Ready to craft engaging confirmed-opt in and welcome emails? In this post, you’ll learn exactly how to write them.
(Learn how to write compelling emails all the time with our FREE What to Write course. You’ll get 45+ content templates. Use them for inspiration, or just fill in the blanks!)
Why you should use a confirmed opt-in email

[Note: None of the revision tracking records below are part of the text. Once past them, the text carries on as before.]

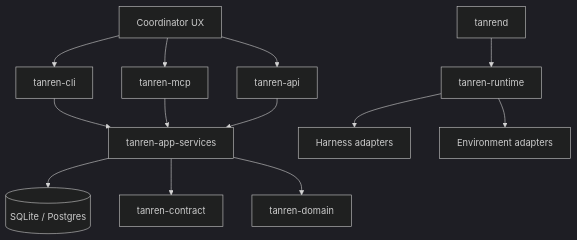
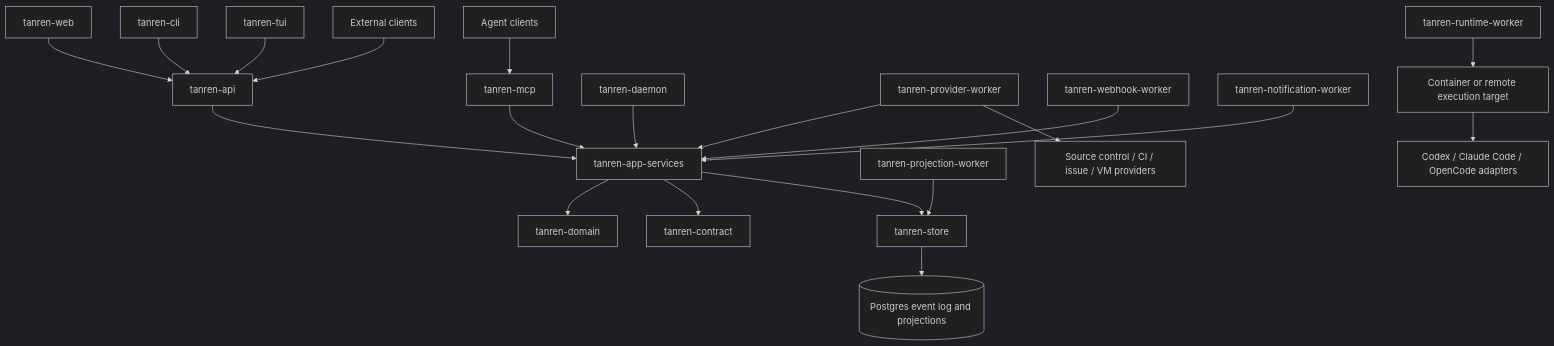
Before and after one commit to trevorWieland/tanren: the fourth of 4 diagrams in README.md, drawn with Mermaid (dark theme). The commit also changed other lines of this file and 429 other files, not shown here.

First line of the commit message:
docs: establish Tanren architecture revision roadmap (#115)

````diff
--- a/README.md
+++ b/README.md
@@ -127,18 +248,24 @@
 ```mermaid
 graph TD
-    COORD[Coordinator UX] --> CLI[tanren-cli]
-    COORD --> MCP[tanren-mcp]
-    COORD --> API[tanren-api]
+    WEB[tanren-web] --> API[tanren-api]
+    CLI[tanren-cli] --> API
+    TUI[tanren-tui] --> API
+    EXT[External clients] --> API
+    AGENT[Agent clients] --> MCP[tanren-mcp]
 
-    CLI --> APP[tanren-app-services]
+    API --> APP[tanren-app-services]
     MCP --> APP
-    API --> APP
+    APP --> DOMAIN[tanren-domain]
+    APP --> CONTRACT[tanren-contract]
+    APP --> STORE[tanren-store]
+    STORE --> PG[(Postgres event log and projections)]
 
-    APP --> STORE[(SQLite / Postgres)]
-    APP --> CONTRACT[tanren-contract]
-    APP --> DOMAIN[tanren-domain]
-
-    WORKER[tanrend] --> RUNTIME[tanren-runtime]
-    RUNTIME --> HARNESS[Harness adapters]
-    RUNTIME --> ENV[Environment adapters]
+    DAEMON[tanren-daemon] --> APP
+    PROJ[tanren-projection-worker] --> STORE
+    PROVIDER[tanren-provider-worker] --> APP
+    WEBHOOK[tanren-webhook-worker] --> APP
+    NOTIFY[tanren-notification-worker] --> APP
+    RUNTIME[tanren-runtime-worker] --> TARGET[Container or remote execution target]
+    TARGET --> HARNESS[Codex / Claude Code / OpenCode adapters]
+    PROVIDER --> SCM[Source control / CI / issue / VM providers]
 ```
````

There are a few different kinds of confirmation emails – like purchase confirmation emails, email subscription confirmation emails, and confirmed opt-in emails.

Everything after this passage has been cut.